V70 XC AWD L5-2.4L Turbo VIN 56 B5254T (1998)
Transmission Cooler: All Technical Service Bulletins
A/T - Coolant Contamination Information
Retailer Technical Journal 16724
Coolant contamination in automatic transmissions
If using a printed copy of this Retailer Technical Journal, first check for the latest online version.
THIS DOCUMENT SUPERSEDES THE PREVIOUS VERSION OF RTJ 16724 (TNN 43-48) DATED 4-18-2007. Changes have been made to the
cooler and hose replacement guidelines. PLEASE UPDATE YOUR FILES.
The root cause for some automatic transmission failures is glycol contamination from the engine/transmission cooling system. Severe cases of
contamination are easy to detect by a visual inspection. The transmission fluid will have a milky appearance and there may be signs of transmission fluid
in the coolant reservoir. Less severe cases are impossible to detect without doing a chemical analysis of the transmission fluid. This slight contamination
is easy to overlook and will result in a repeat transmission failure.
A small leak from the cooling system into the transmission can cause driveability problems long before there are any visual signs of contamination.
SYMPTOMS OF COOLANT CONTAMINATION:
The most common symptom of coolant contamination is shudder; a high frequency vibration.
On AW55 transmissions, the shudder normally occurs while in torque converter slipping lock-up mode. It is most easily reproduced by driving
slightly uphill at about 40 MPH (65KPH) in 4th or 5th gear with light pedal at 122°-158°F (50-70°C) transmission oil temperature.
On the GM4T65 transmission, the shudder normally occurs during upshifts.
On all transmissions, other symptoms such as harsh shifts, slipping, flare, loss of drive, other DTCs, etc... are possible but not likely.

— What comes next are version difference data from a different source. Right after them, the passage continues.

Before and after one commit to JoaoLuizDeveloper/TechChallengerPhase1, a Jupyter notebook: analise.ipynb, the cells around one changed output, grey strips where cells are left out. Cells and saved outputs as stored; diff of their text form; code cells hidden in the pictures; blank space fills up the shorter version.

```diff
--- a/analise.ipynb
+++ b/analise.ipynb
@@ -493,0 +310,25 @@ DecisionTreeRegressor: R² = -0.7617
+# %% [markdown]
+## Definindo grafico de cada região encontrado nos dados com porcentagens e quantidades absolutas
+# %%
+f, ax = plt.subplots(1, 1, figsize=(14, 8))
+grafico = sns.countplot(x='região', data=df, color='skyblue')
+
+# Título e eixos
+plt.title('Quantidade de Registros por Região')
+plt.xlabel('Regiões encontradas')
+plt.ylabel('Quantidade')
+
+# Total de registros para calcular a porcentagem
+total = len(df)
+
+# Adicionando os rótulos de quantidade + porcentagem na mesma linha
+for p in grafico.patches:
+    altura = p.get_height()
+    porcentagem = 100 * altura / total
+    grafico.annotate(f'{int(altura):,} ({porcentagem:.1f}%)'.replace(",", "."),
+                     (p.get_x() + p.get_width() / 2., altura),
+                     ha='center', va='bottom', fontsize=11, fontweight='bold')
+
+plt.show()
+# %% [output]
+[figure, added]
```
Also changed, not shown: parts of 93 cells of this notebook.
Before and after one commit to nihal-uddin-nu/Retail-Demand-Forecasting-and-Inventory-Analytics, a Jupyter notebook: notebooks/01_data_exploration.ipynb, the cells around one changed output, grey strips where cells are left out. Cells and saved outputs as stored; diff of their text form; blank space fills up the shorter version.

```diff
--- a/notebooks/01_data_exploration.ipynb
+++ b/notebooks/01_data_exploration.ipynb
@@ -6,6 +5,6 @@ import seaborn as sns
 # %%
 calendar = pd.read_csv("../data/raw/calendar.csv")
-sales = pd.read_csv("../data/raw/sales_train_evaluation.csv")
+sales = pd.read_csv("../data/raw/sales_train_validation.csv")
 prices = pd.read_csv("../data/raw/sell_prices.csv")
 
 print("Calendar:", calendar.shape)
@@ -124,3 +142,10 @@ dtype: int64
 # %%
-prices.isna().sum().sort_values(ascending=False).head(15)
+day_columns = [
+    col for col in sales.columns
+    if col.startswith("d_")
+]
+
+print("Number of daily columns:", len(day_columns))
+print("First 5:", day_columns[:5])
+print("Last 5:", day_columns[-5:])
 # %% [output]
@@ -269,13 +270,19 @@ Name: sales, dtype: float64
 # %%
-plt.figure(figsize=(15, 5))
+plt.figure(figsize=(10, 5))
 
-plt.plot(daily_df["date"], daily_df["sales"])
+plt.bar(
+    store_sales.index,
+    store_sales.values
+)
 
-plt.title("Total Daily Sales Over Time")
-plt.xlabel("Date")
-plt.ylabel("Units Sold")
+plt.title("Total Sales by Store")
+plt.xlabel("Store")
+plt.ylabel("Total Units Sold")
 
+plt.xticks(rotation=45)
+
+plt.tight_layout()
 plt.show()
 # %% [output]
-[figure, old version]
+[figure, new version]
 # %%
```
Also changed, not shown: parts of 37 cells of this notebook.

The Volvo test kit, PN 30783360, will accurately detect even very low levels of glycol contamination in transmission oil. One test kit contains materials
to perform 25 tests.